In the two years since re-signing with Green Bay, Jones has caught 102 passes for 1,419 yards and 21 touchdowns, including career highs in catches (64), yards (784) and touchdowns (14) in 2012. Only teammate Jordy Nelson can claim to have caught more touchdowns (22) during that span. Jones’ 21 are tied for second among NFL receivers since 2011, on par with the likes of Calvin Johnson, Dez Bryant and Eric Decker.
Last season represented a breakout year for the former third-round pick. A fill-in starter during injuries to Greg Jennings and Nelson early on in 2012, Jones eventually cemented his spot in the starting lineup and went on to start all 18 games. His 14 touchdown catches led the NFL, and Jones dropped just three of his 93 targets.

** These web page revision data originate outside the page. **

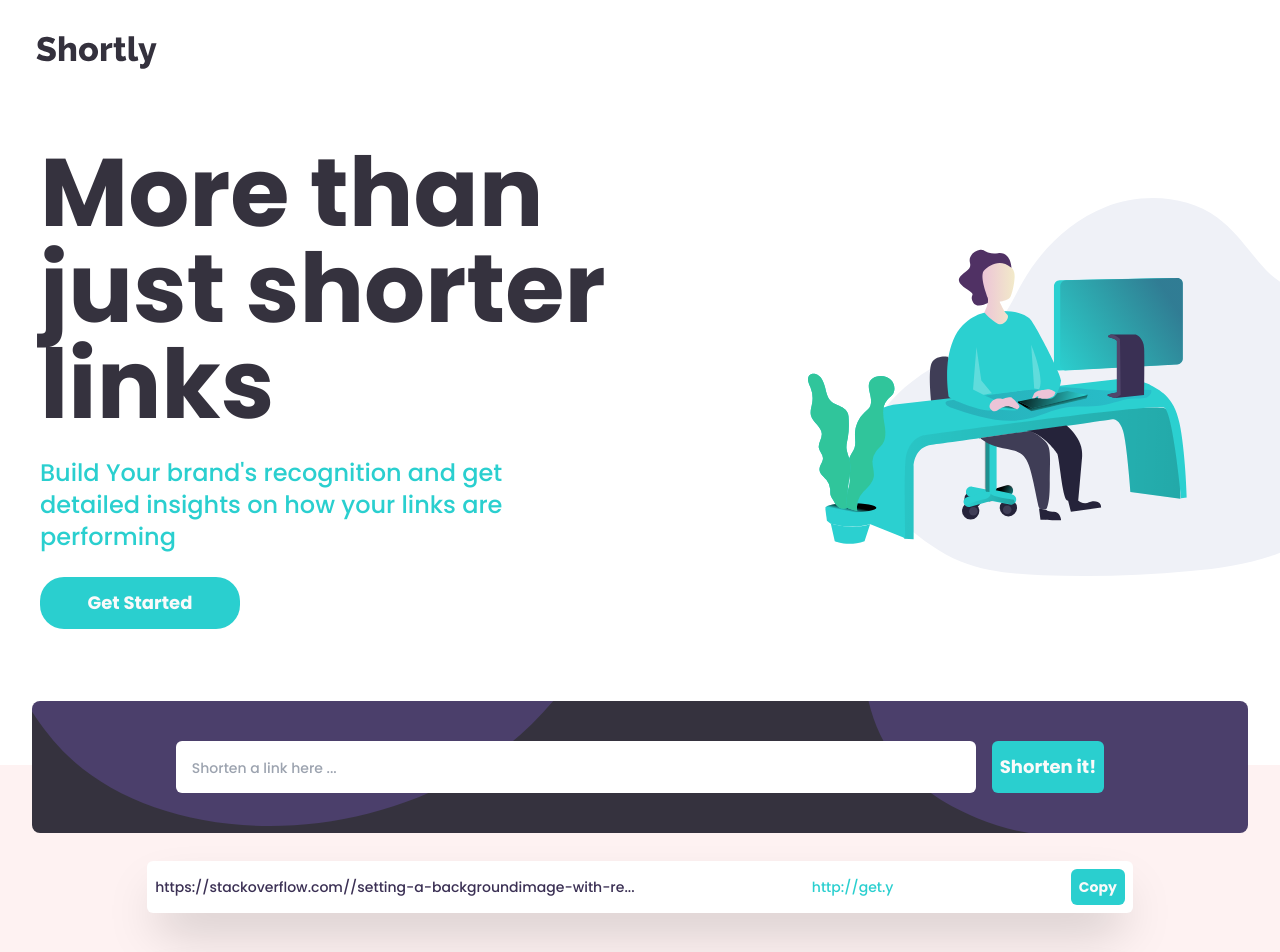
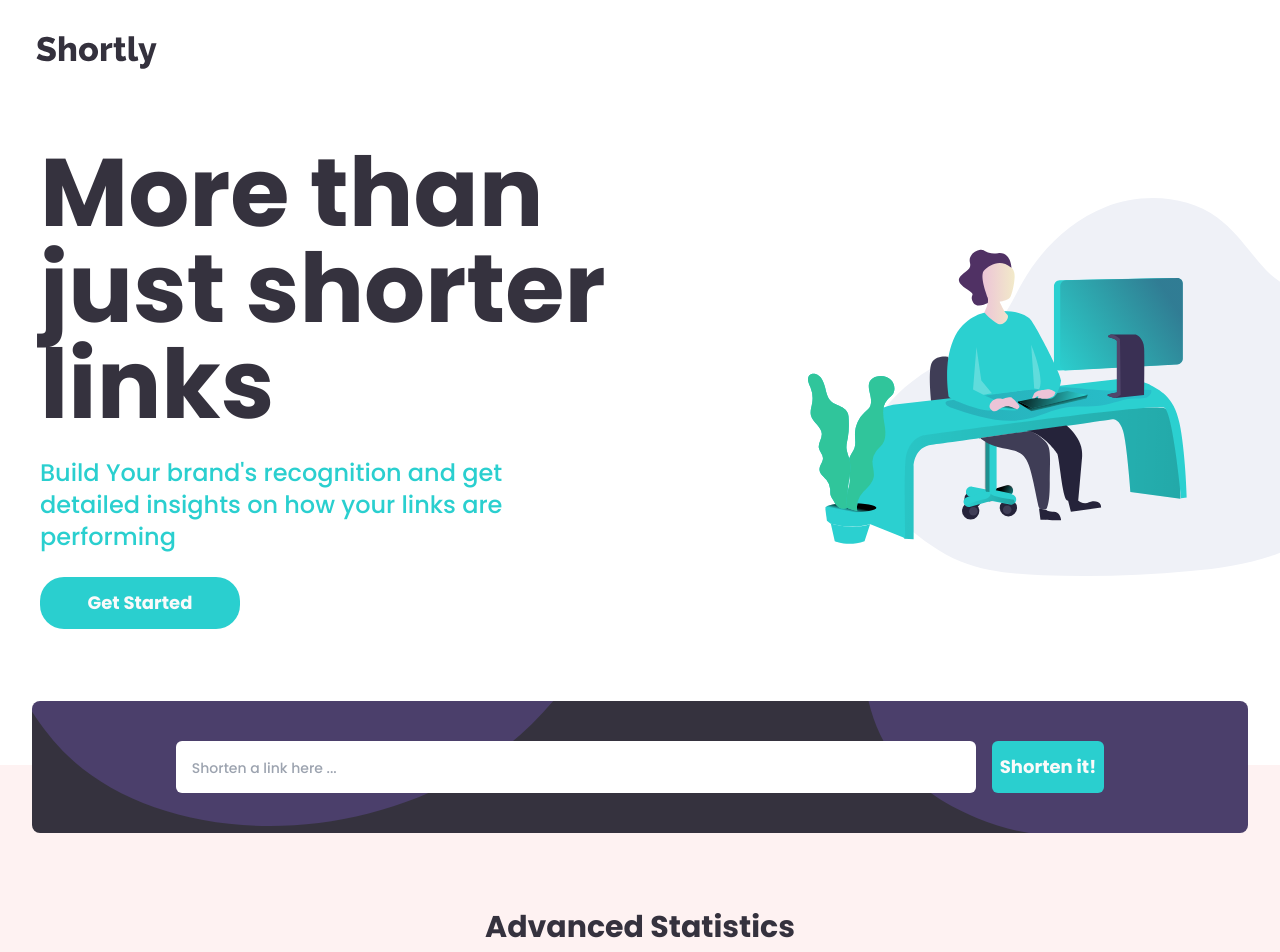
Before and after one commit to JohnstoneDev/url_shortening, a React (Create React App) app: page / in a window 1280 px wide. Shown: the top 952 px of the page. Built offline with nearby package versions, Linux system fonts and the light colour scheme; a web font is replaced by a local one.

Commit message:
feat: Use url Context

```diff
--- a/src/App.js
+++ b/src/App.js
@@ -1,10 +1,13 @@
 import { Paths } from './Routes/Routes';
+import { UrlProvider } from './Contexts/URLContext/URLContext';
 
 function App() {
   return (
     <div
     className="font-text font-medium text-[18px] min-h-screen text-center overflow-clip scroll-smooth leading-loose">
-      <Paths />
+      <UrlProvider>
+        <Paths />
+      </UrlProvider>
     </div>
   );
 }
--- a/src/Pages/Home/Home.js
+++ b/src/Pages/Home/Home.js
@@ -5,22 +5,10 @@ import { ShortenedCards } from "../../Components/ShortenedUrl/Shortened"
 import { Statistics } from "../../Components/Statistics/Statistics"
 import { Footer } from "../../Components/Footer/Footer"
 
+import { useUrls } from "../../Contexts/URLContext/URLContext"
 
 export const  HomeComponent = () => {
-	const exampleUrls = [
-		{
-			original : 'https://stackoverflow.com//setting-a-backgroundimage-with-react-inline-styles',
-			shortened : 'http://get.y'
-		},
-		{
-			original : 'https://stackoverflow.com//setting-a-backgroundimage-with-react-inline-styles',
-			shortened : 'http://get.y'
-		},
-		{
-			original : 'https://stackoverflow.com//setting-a-backgroundimage-with-react-inline-styles',
-			shortened : 'http://get.y'
-		}
-	]
+	const { urls } = useUrls();
 
 	return (
 		<div className="gap-4 space-y-8">
@@ -29,7 +17,7 @@ export const  HomeComponent = () => {
 					<TopComponent />
 					<UrlForm />
 				<div className="p-6 bg-neutral pt-24">
-					<ShortenedCards urls={exampleUrls}/>
+					<ShortenedCards urls={urls}/>
 					<Statistics />
 				</div>
 
```
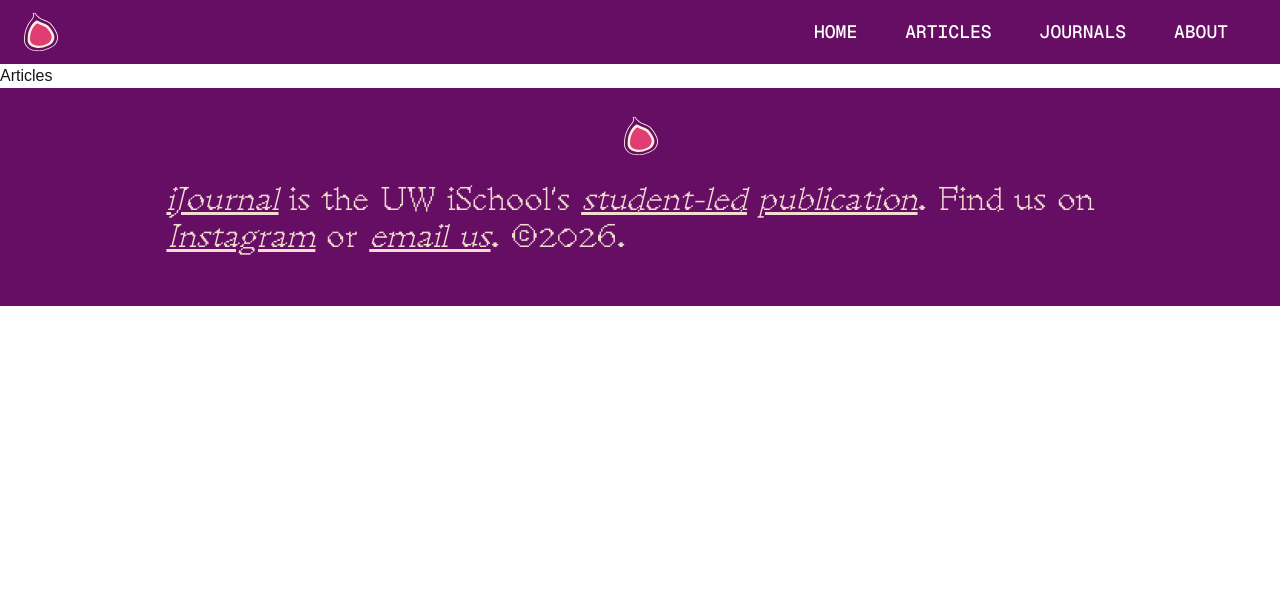
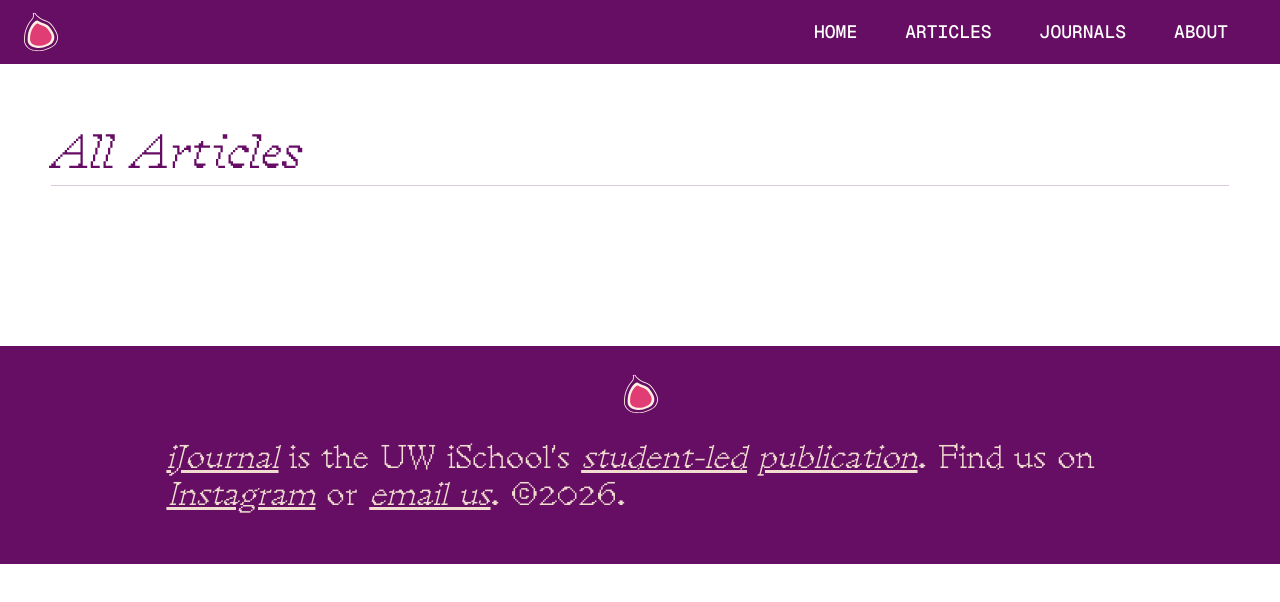
Before and after one commit to webimpactuw/ijournal-uw, a Next.js app: page /articles in a window 1280 px wide. Shown: the top 602 px of the page. Built offline with nearby package versions, Linux system fonts and the light colour scheme.

Commit message:
Blank Template for Articles Page

```diff
--- a/app/articles/page.js
+++ b/app/articles/page.js
@@ -1,7 +1,21 @@
+import localFont from "next/font/local";
+
+const batmipItalic = localFont({
+  src: "../../assets/Fonts/BATMIP1.41-Italic.otf",
+});
+
 export default function Articles() {
   return (
-    <div>
-      <h1>Articles</h1>
-    </div>
+    <section className="w-full bg-white py-16">
+      <div className="mx-auto w-[min(92vw,1300px)]">
+        <h2
+          className={`${batmipItalic.className} text-[45px] leading-none tracking-[-0.02em] text-[#660c64]`}
+        >
+          All Articles
+        </h2>
+
+        <div className="mt-3 mb-24 h-px w-full bg-[#d9ccd8]" />
+      </div>
+    </section>
   );
 }
```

Just two years after voluntarily allowing Jones to test the free-agent waters, the Packers will now head into 2013 with the 28-year-old receiver expected to play a major role. Departures will ensure Jones’ value next season.
Jennings, an unrestricted free agent this spring, is likely to find the kind of money and long-term security outside of Green Bay that Jones couldn’t in 2011. He’s as good as gone. Donald Driver, 37, retired from the NFL this month as the team’s all-time leading receiver. While unlikely now, the possibility of releasing tight end Jermichael Finley was discussed at length over the last few months.
Jones told NFL AM Tuesday he’s anticipating the opportunity to be a No. 1 receiver for Green Bay.
“I’m ready,” Jones said. “I work hard every year. I’m ready to take in that role if we don’t get Greg (Jennings) back. Hopefully, I can continue to have some success, make some plays and help my team win.”
The Packers return Nelson (49 receptions, 745 yards, seven touchdowns in 2012) and Randall Cobb (80, 954, eight), plus youngsters in Jeremy Ross and Jarrett Boykin. General manager Ted Thompson could also look to the 2013 NFL draft to add another promising young player to that mix.
Jones, who hasn’t missed a game since 2008, was the only Packers receiver to play in all 18 games last season. Barring injury, he’ll have a chance to do the same in 2013.
“It’s exciting because it means more opportunities,” Jones said. “As long as we can stay healthy, it means more opportunities for me, Randall (Cobb) and Jordy (Nelson). When you lose playmakers like Donald and if Greg doesn’t sign back, that’s two less guys we gotta give the ball to which means you’re going to get a lot more action.”
The real storyline for Jones next season? He’s entering another contract year.
Jones’ current deal will expire at the end of 2013. If unsigned between now and next spring, Jones would enter the unrestrictive free-agent market just days shy of turning 30 years old.
Upcoming deals needed for quarterback Aaron Rodgers, linebacker Clay Matthews and defensive tackle B.J. Raji have mostly clouded the looming free agency of a player like Jones.
However, his reality could put the Packers in a difficult free-agent situation come next spring. Another productive season from Jones would continue pushing up his value, although even another 10-touchdown season is unlikely to drive Jones’ value up to Jennings-like levels. His skill set remains underrated.
That said, Jones will be close to 30 years old by the next negotiation period, and the Packers weren’t crazy about bidding for Jones just two summers ago.
Roster turnover is to be expected in the free-agent era. The Packers will deal with the loss of Jennings and Driver at receiver in 2013, and Jones’ departure could be just around the corner.
Taking advantage of more opportunities next season will get Jones a pay raise in his third contract, but it’s worth pondering if he’ll get such a deal from Green Bay.
Zach Kruse is a 24-year-old sports writer who contributes to Cheesehead TV, Bleacher Report and the Milwaukee Journal Sentinel. He also covers prep sports for the Dunn Co. News. You can reach him on Twitter @zachkruse2 or by email at firstname.lastname@example.org.